START Given information

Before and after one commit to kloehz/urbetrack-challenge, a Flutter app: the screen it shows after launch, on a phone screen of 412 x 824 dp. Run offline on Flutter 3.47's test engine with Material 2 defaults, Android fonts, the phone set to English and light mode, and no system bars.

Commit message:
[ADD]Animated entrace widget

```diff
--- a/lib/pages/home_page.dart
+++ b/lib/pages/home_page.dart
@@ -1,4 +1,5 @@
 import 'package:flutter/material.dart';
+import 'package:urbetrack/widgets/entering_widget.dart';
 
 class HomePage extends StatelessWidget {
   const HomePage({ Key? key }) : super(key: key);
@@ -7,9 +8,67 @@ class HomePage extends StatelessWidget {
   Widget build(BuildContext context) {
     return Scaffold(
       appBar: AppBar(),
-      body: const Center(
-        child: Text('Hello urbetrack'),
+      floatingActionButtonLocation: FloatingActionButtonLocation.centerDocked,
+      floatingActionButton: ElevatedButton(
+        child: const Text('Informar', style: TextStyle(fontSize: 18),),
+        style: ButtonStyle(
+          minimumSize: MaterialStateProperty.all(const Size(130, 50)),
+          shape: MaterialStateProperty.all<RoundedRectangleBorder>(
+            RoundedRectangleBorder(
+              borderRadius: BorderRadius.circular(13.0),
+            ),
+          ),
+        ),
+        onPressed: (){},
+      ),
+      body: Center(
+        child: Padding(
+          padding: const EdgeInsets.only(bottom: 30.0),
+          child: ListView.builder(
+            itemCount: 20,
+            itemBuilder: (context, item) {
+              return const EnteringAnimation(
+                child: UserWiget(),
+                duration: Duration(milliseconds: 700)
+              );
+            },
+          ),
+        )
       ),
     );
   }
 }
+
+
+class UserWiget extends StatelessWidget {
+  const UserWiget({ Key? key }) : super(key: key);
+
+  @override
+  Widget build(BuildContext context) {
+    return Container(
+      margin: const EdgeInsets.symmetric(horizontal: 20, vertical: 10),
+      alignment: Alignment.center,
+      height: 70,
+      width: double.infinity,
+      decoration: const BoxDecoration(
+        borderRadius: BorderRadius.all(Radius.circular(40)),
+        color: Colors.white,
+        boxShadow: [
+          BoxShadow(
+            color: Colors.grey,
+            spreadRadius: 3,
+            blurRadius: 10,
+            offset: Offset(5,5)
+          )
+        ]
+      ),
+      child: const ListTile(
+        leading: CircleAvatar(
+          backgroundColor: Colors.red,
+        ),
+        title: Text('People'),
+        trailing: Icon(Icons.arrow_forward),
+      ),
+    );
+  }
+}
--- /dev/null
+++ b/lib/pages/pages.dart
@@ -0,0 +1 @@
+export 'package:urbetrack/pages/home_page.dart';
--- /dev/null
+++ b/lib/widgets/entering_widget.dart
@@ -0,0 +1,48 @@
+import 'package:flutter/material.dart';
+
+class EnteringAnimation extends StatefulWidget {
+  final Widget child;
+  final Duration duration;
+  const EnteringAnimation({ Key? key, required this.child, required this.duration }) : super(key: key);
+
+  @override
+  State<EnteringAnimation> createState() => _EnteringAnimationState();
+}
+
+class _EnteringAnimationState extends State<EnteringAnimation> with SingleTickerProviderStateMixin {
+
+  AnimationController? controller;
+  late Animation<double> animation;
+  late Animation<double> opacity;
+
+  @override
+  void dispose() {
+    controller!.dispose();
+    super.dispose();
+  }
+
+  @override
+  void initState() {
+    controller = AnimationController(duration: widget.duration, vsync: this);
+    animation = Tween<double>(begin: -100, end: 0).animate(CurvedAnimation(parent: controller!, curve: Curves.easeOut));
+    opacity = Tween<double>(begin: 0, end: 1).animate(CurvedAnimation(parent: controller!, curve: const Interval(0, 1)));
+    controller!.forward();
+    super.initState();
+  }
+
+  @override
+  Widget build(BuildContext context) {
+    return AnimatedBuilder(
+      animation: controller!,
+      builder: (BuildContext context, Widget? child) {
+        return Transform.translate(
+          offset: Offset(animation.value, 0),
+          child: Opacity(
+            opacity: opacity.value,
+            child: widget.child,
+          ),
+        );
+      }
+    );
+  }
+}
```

END Given information

__To do__
Only a number should be given: the count of lines above that contain the word "child".

__Exercise answer__
11